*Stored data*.
*** Block opens ***

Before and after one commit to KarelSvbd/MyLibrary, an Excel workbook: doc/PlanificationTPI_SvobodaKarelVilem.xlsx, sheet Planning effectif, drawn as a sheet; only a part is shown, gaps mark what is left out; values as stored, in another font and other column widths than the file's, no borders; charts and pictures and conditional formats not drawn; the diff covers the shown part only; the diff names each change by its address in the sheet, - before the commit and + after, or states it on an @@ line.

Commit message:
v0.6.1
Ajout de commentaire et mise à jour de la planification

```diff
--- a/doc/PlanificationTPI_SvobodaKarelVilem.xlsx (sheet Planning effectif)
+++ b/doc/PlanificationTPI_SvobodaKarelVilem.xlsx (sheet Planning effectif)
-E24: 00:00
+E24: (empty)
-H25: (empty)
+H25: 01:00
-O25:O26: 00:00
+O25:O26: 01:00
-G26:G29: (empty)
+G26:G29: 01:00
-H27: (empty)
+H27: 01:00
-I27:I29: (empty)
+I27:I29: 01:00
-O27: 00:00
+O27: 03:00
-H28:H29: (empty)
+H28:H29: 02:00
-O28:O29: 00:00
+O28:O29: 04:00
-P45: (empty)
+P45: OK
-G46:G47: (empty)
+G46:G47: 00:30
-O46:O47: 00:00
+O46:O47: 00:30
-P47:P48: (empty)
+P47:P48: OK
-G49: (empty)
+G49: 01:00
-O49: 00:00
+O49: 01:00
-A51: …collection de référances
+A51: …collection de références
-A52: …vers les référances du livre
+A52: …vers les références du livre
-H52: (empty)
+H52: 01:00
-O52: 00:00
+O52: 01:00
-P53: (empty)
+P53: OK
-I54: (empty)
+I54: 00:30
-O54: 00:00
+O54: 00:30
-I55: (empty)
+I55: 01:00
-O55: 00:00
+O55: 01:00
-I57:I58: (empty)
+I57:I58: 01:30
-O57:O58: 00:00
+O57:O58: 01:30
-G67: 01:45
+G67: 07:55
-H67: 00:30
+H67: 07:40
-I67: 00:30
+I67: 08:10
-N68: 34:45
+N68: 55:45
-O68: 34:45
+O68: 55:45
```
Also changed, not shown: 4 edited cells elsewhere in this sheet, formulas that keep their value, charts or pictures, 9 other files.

*** Block closes ***
*** Block opens ***

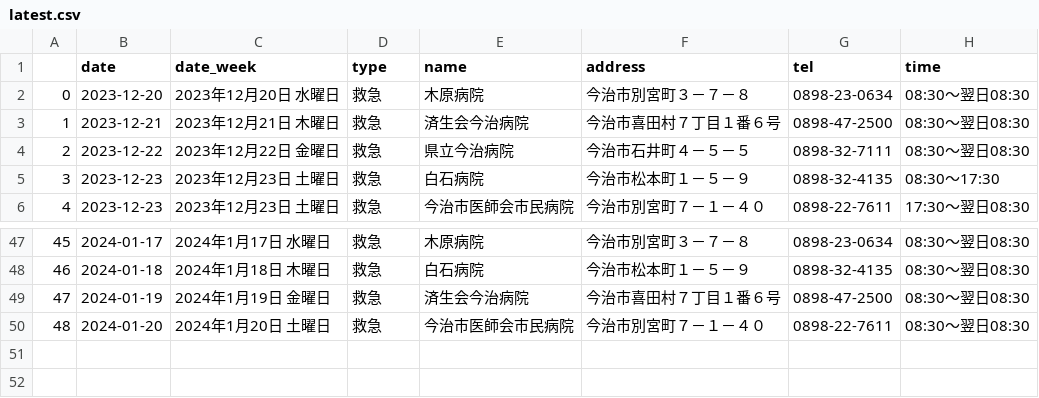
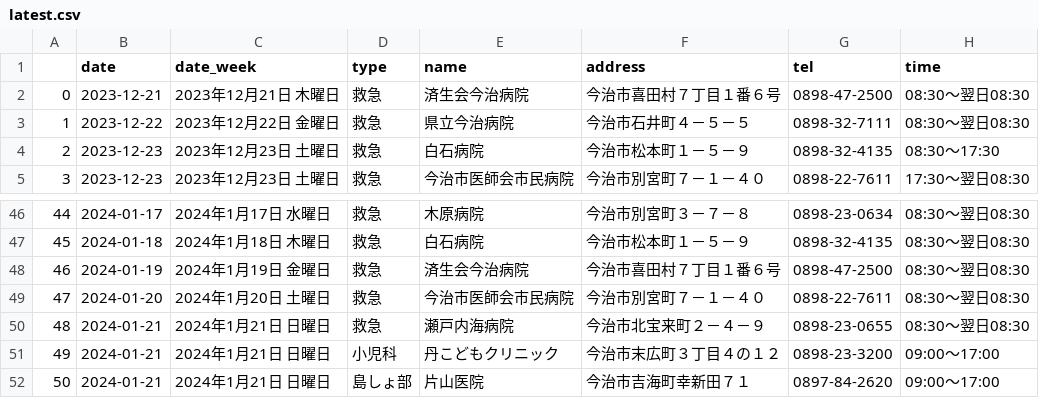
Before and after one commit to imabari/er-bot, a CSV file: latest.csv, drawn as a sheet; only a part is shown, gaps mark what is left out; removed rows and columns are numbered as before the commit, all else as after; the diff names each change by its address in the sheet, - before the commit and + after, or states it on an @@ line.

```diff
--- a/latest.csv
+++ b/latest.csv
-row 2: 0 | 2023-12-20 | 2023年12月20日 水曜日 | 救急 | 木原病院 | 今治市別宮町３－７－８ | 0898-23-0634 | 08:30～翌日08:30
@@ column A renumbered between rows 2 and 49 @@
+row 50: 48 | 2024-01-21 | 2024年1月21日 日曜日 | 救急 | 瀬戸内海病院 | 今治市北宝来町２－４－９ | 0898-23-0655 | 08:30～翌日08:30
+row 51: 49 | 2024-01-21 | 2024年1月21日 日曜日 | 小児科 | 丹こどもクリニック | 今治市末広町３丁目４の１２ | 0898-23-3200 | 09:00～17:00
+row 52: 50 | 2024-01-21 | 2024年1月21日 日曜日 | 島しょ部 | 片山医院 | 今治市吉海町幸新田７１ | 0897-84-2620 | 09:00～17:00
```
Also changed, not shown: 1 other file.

*** Block closes ***

*ACTION ITEM*. Tell how many lines above contain the word "address". Nothing but the number is needed.

*EXERCISE OUTPUT*. 2